India answers the call to vaccinate children


Photo: Shutterstock

Photo: Shutterstock

Every year, the failure to properly vaccinate children contributes to about 1.5 million deaths globally from diseases which could otherwise be prevented with immunizations. In 2013, almost 22 million infants, one-fifth of the world’s children, missed the routine vaccine against diphtheria, whooping cough and tetanus (DTP3), NDTV reported. Half of these children were in just three countries: India, Pakistan and Nigeria.

As of now, 129 countries have above 90% immunization levels. This saves an estimated three million lives every year. Even though there has been a dramatic improvement in immunization rates in recent decades, there are signs that this upward climb has flattened recently. Additionally, immunization coverage around the world varies with the different kinds of vaccines. While there is 84% global coverage for DTP3, polio and measles, there is only 14% for rotavirus, which is a common cause of severe diarrhoea leading to death.

In India, according to one report, only 44% of children aged 1-2 years have received the recommended basic immunizations, and the rate is lower in rural areas. In the past the country has had some remarkable successes with vaccination campaigns, most notably by eliminating polio as an endemic disease since 2011.

In April 2015 the Indian government launched a new vaccination initiative with the goal of achieving 90% vaccinatiion coverage by 2020. The multi-phased programme will first focus on 201 high-priority districts, then expand to cover 297 more districts. India has 640 (maybe 641) districts in total. As a first step, the programme aims to provide catch-up immunizations to all children under 2 years of age and pregnant women.

The programme will focus on seven diseases: diphtheria, whooping cough, tetanus, polio, tuberculosis, measles and Hepatitis B. It will also cover an additional two diseases, Japanese Encephalitis and Haemophilus influenza Type B, in some districts. The absence of rotavirus is concerning, since diarrhoea is one of the leading causes of death among children in India.

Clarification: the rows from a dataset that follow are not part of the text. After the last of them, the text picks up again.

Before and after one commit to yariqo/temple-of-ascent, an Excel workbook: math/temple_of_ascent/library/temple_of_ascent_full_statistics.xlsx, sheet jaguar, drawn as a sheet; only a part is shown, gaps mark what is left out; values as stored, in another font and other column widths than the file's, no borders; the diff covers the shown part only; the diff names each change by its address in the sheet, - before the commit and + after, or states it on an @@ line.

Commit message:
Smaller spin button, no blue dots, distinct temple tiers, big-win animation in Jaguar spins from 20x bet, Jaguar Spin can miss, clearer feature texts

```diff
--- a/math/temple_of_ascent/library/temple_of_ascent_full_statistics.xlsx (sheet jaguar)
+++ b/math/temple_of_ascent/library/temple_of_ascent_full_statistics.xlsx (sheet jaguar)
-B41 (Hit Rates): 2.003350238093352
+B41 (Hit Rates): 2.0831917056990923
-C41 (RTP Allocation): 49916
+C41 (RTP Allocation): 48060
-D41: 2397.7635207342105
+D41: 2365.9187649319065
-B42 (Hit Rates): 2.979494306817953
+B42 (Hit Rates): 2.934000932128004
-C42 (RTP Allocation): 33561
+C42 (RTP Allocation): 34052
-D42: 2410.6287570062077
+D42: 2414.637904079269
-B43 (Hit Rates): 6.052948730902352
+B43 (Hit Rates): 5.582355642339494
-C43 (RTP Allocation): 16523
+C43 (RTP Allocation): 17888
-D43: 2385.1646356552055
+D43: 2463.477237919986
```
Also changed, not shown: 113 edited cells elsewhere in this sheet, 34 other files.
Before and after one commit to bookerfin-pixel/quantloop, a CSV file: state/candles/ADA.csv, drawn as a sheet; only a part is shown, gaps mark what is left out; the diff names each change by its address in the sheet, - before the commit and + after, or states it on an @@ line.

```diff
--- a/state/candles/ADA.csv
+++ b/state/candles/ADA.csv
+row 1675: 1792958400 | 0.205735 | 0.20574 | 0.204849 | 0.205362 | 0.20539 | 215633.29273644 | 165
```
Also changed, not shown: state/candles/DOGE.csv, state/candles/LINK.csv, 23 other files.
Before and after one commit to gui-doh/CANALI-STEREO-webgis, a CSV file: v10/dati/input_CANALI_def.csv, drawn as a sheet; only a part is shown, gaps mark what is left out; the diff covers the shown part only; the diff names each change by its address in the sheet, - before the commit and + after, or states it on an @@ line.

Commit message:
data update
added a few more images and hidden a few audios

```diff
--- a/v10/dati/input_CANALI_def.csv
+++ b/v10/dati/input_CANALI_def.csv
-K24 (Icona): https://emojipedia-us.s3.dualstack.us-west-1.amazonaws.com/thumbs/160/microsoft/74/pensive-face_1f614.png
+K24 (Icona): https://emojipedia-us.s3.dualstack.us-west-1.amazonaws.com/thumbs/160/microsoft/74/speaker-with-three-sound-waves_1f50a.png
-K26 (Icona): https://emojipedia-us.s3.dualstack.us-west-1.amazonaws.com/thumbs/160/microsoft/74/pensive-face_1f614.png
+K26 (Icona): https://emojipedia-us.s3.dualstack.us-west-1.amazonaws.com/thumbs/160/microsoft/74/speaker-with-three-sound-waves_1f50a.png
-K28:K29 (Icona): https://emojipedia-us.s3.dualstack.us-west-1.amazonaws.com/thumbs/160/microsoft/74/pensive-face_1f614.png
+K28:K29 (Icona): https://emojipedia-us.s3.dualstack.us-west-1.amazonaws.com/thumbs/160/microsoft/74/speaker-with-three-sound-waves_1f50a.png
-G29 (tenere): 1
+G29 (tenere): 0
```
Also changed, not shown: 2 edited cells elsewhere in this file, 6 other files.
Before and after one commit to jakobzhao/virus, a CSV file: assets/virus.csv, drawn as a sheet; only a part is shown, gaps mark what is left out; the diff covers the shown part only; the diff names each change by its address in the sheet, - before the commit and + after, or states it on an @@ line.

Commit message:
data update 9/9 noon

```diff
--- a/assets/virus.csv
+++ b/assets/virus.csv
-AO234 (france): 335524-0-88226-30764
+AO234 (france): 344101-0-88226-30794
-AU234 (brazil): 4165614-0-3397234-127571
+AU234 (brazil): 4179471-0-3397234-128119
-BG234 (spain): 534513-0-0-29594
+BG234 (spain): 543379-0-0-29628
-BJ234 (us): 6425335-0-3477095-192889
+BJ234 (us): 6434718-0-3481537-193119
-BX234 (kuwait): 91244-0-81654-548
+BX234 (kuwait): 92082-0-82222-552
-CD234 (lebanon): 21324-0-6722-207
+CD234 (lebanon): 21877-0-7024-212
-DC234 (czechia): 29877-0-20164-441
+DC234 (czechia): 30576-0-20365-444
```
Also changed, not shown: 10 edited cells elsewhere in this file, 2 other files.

Do you keep your children up-to-date with vaccinations? Share your thoughts below. Please like FamiLife’s page on Facebook so that you get all our articles and others may find us.

Leave a comment

Your email address will not be published.

This site uses Akismet to reduce spam. Learn how your comment data is processed.